As for the general point of this commandment not to covet anything that belongs to your "fellow" (I'm using my loose translation, here. Also, see the end of the verse. that says "everything". I won't delve into the concept behind itemizing prior to saying "everything".) is a question raised by several commentators.
Ibn Ezra asks how is it possible that someone cannot covet something nice that he sees? He explains that this is exactly the concept of training one's heart and mind. His example is that one does not covet the princess, because he knows that he can't do this (she's the king's daughter, and if he is a villager, he is unworthy to bother with the princess.) Likewise, one does not covet his mom even if she is beautiful.
So the Torah is stating a general rule - train your mind to be satisfied with what G-d has given you so that you will have no reason to covert anything that belongs to any Jew, regardless of where he lives.
@Danno is correct in that the Torah frequently expresses things in what is most "familiar". I.e., in this case, it would be relatively easy to covet your close friend's wife, because, after all, you are close to your friend, and maybe, you have become friendly with his wife.
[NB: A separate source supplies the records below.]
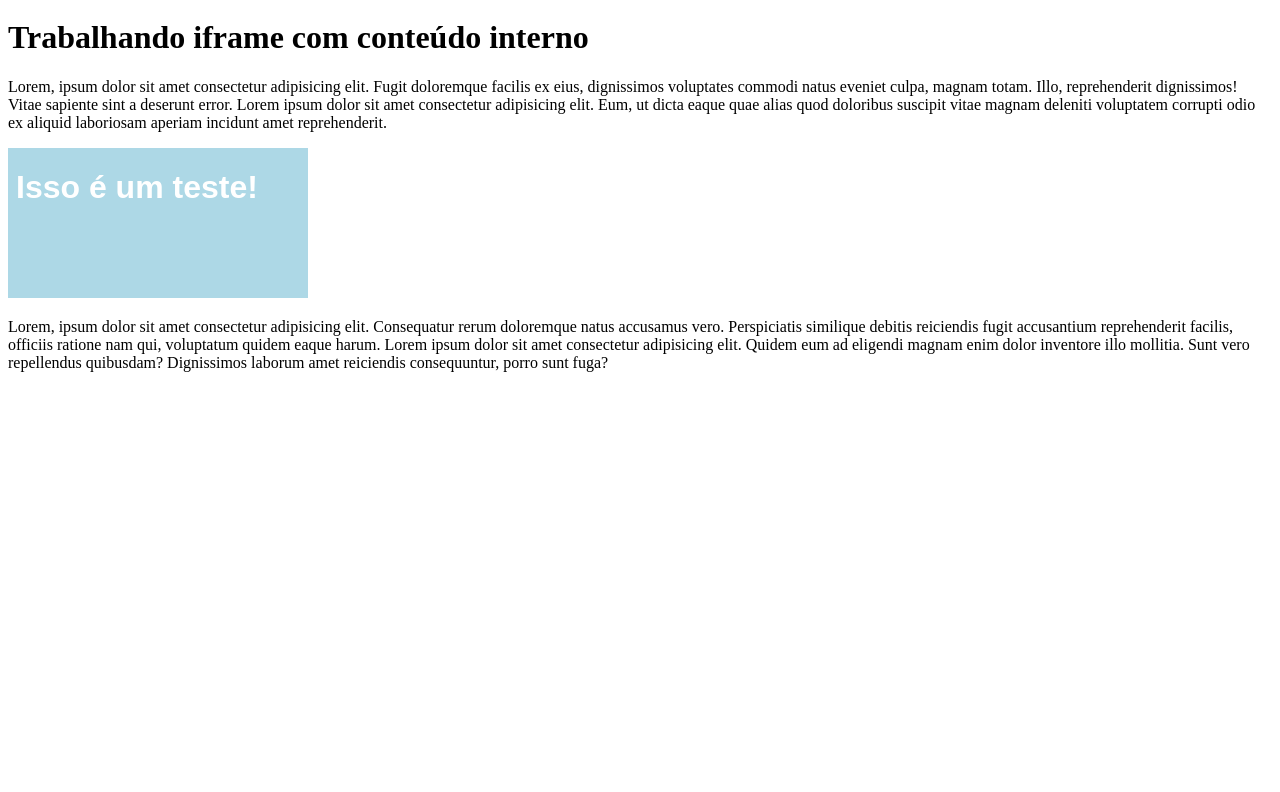
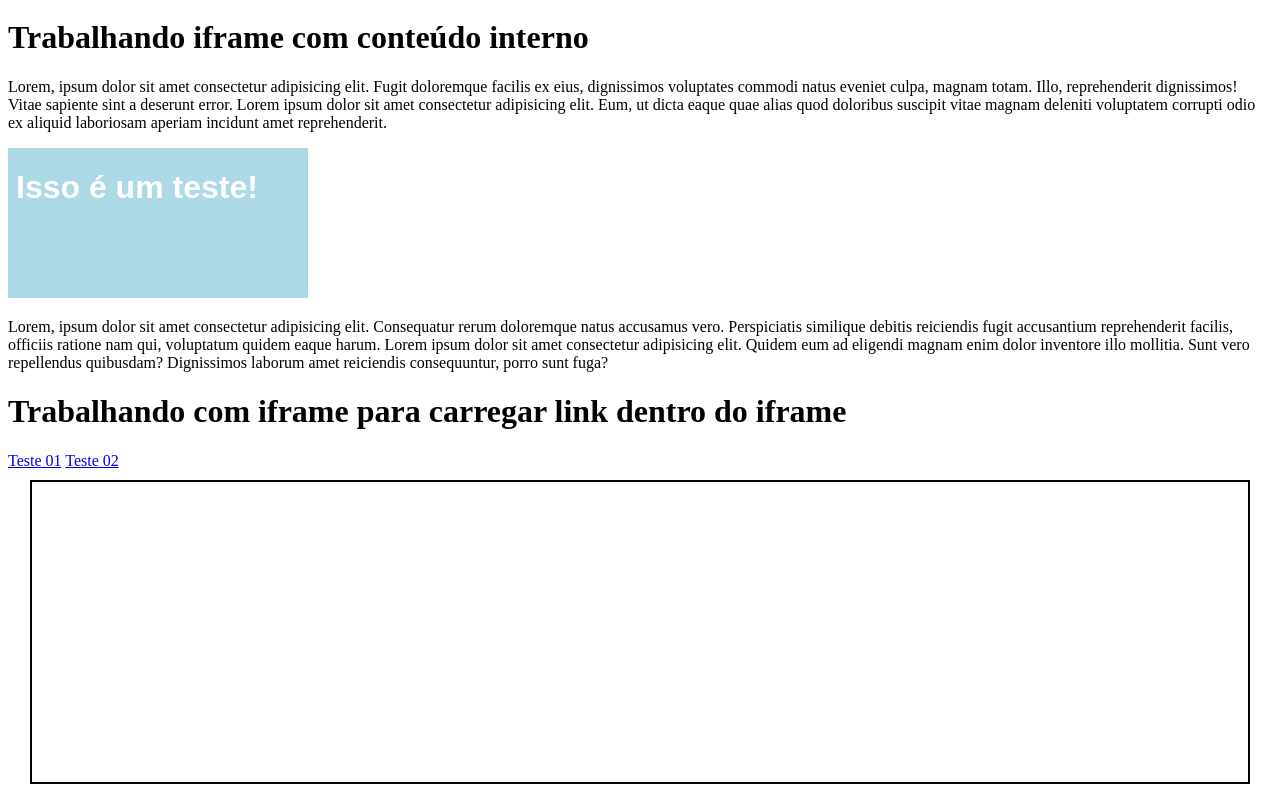
Before and after one commit to brunovioti/html_css, a plain HTML site: page exercicios/19-iframe/index.html in a window 1280 px wide. Shown: the part 1106-1898 px from the top of the page. Before the commit the page ends 1494 px from the top, so only its background shows below. Drawn offline with Linux system fonts and the light colour scheme.

Commit message:
puxando link no iframe com target

```diff
--- a/exercicios/19-iframe/index.html
+++ b/exercicios/19-iframe/index.html
@@ -5,6 +5,16 @@
     <meta http-equiv="X-UA-Compatible" content="IE=edge">
     <meta name="viewport" content="width=device-width, initial-scale=1.0">
     <title>Estudos de iframe</title>
+    <style>
+        iframe#tela {
+            display: block;
+            margin: auto;
+            margin-top: 10px;
+            border: 2px solid black;
+            height: 300px;
+            width: 95vw;
+        }
+    </style>
 </head>
 <body>
     <h1>Testando o uso de um iframe</h1>
@@ -25,5 +35,9 @@
     <p>Lorem, ipsum dolor sit amet consectetur adipisicing elit. Fugit doloremque facilis ex eius, dignissimos voluptates commodi natus eveniet culpa, magnam totam. Illo, reprehenderit dignissimos! Vitae sapiente sint a deserunt error. Lorem ipsum dolor sit amet consectetur adipisicing elit. Eum, ut dicta eaque quae alias quod doloribus suscipit vitae magnam deleniti voluptatem corrupti odio ex aliquid laboriosam aperiam incidunt amet reprehenderit.</p>
     <iframe src="teste.html" frameborder="0"></iframe>
     <p>Lorem, ipsum dolor sit amet consectetur adipisicing elit. Consequatur rerum doloremque natus accusamus vero. Perspiciatis similique debitis reiciendis fugit accusantium reprehenderit facilis, officiis ratione nam qui, voluptatum quidem eaque harum. Lorem ipsum dolor sit amet consectetur adipisicing elit. Quidem eum ad eligendi magnam enim dolor inventore illo mollitia. Sunt vero repellendus quibusdam? Dignissimos laborum amet reiciendis consequuntur, porro sunt fuga?</p>
+    <h1>Trabalhando com iframe para carregar link dentro do iframe</h1>
+    <a href="teste.html" target="tela">Teste 01</a>
+    <a href="teste02.html" target="tela">Teste 02</a> <!--target puxa o name da ancora-->
+    <iframe src="" id="tela" name="tela"></iframe>
 </body>
 </html>
```
Also changed, not shown: exercicios/19-iframe/teste02.html (added, +18 -0 lines).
So, in a sense, the Torah may be making a specific point by stating don't do this with anyone, not even your close friend's wife.